Mexican Grilled Salad

Ears of Corn, husks removed
Onion, sliced thickly
Tomatoes, cut in half and seeds removed
Baguette slices
Olive Oil
Salt, Pepper, Chili Powder, and Cumin
Romaine lettuce, cleaned and torn
Black Beans, rinsed and drained
Avocado, diced
Queso Fresco, crumbled
Olives sliced

1. Place corn and onion slices directly on a hot grill.  Cook until nicely browned.  Cool slightly, and remove corn niblets with a knife.  Chop grilled onion.
2. Drizzle tomato halves with olive oil, and sprinkle with salt and pepper.  Grill until browned and softened, using a grill basket if available.  Cool slightly, remove tomato skins, and chop.
3. Dip baguette slices in a mixture of olive oil and chili powder.  Place directly on a hot grill, and cook until browned.  Cool slightly, and chop into croutons.
4. Mix 3 T olive oil, 2-3 T lime juice, 1/2 t cumin, 1/2 t chili powder, 1/8 t salt, and 1/8 t cayenne pepper in a small bowl. (Makes enough dressing for 3-4 salads.)

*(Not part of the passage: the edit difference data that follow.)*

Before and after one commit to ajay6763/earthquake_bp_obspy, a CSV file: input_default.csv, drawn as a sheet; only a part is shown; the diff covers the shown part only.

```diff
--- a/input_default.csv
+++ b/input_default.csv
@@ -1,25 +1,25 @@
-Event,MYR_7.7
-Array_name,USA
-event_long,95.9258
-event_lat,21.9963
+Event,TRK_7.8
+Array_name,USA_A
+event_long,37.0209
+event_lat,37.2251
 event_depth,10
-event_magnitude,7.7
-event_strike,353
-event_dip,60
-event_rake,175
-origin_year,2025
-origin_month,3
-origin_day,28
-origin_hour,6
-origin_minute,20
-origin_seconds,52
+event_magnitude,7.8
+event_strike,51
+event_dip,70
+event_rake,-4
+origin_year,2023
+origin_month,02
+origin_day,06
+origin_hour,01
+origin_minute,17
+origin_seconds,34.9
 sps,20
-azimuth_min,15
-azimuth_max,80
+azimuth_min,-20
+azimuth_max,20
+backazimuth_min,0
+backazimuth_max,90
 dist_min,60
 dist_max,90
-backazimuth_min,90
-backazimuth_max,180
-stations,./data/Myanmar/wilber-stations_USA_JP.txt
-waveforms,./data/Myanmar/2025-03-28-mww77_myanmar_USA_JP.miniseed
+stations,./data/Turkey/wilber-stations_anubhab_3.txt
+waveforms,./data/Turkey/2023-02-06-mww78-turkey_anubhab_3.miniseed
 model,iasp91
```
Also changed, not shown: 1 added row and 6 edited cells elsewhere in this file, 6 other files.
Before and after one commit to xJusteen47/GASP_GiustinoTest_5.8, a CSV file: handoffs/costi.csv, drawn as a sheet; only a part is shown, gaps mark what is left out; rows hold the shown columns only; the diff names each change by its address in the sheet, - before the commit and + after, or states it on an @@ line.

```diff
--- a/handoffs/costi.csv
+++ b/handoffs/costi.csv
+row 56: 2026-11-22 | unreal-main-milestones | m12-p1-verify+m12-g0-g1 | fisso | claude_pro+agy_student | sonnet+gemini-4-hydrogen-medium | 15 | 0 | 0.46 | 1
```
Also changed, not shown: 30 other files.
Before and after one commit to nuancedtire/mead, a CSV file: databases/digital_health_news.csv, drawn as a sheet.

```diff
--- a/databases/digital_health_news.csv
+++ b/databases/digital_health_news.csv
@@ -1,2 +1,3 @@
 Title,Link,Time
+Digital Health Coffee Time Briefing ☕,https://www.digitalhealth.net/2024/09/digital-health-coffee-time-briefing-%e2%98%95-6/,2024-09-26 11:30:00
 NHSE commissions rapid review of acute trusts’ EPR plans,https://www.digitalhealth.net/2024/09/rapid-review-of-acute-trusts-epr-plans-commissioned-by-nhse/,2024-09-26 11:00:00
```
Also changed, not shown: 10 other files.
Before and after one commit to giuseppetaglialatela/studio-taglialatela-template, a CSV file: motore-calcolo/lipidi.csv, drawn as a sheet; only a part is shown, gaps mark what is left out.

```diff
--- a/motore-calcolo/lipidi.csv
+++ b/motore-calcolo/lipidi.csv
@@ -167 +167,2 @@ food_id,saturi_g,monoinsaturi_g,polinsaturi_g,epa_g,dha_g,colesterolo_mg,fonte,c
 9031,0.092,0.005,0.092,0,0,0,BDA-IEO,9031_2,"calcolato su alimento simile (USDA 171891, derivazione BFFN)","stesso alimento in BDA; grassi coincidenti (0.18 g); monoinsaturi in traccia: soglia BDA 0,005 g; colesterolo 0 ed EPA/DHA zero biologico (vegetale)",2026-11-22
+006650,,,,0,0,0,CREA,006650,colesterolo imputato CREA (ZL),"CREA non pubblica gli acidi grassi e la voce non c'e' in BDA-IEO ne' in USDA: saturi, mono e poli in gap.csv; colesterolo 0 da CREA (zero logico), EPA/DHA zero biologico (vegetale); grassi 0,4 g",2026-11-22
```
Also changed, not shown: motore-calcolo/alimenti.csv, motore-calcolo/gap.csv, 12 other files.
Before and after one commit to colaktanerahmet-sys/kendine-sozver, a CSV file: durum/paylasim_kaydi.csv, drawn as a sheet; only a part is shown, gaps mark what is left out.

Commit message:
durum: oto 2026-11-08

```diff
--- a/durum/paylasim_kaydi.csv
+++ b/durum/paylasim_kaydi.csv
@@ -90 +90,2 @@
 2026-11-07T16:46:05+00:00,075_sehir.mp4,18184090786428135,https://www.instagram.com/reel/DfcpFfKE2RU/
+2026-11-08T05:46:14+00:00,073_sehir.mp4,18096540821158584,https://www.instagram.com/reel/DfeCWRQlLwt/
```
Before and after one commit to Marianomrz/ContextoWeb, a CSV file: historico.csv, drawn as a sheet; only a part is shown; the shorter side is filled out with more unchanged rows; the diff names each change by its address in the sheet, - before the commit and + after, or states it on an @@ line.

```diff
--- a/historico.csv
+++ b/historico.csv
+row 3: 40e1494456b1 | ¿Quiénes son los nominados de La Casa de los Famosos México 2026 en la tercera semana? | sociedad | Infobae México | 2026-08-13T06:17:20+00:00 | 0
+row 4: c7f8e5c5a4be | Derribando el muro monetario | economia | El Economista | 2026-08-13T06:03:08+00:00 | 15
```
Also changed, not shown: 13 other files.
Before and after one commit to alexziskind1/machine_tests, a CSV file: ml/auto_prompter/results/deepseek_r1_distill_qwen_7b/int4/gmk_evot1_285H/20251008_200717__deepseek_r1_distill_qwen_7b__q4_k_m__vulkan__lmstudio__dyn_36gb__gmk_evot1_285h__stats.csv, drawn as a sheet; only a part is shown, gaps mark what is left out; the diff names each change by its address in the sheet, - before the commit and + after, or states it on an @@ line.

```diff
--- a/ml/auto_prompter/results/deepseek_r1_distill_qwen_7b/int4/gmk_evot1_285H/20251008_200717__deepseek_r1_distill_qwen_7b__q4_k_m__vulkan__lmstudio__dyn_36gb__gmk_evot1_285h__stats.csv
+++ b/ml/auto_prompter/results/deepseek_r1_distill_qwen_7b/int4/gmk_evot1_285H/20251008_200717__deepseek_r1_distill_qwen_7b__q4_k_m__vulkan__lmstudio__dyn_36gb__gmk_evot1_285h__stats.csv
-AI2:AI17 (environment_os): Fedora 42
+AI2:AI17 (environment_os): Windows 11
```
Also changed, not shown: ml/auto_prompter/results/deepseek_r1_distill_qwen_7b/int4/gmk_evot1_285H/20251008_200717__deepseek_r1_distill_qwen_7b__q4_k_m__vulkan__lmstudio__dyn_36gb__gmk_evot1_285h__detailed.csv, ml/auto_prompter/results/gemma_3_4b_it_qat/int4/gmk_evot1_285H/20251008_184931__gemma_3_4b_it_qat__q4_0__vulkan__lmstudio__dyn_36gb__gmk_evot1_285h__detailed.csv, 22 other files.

5. Assemble salads using all ingredients, drizzle with dressing, and serve.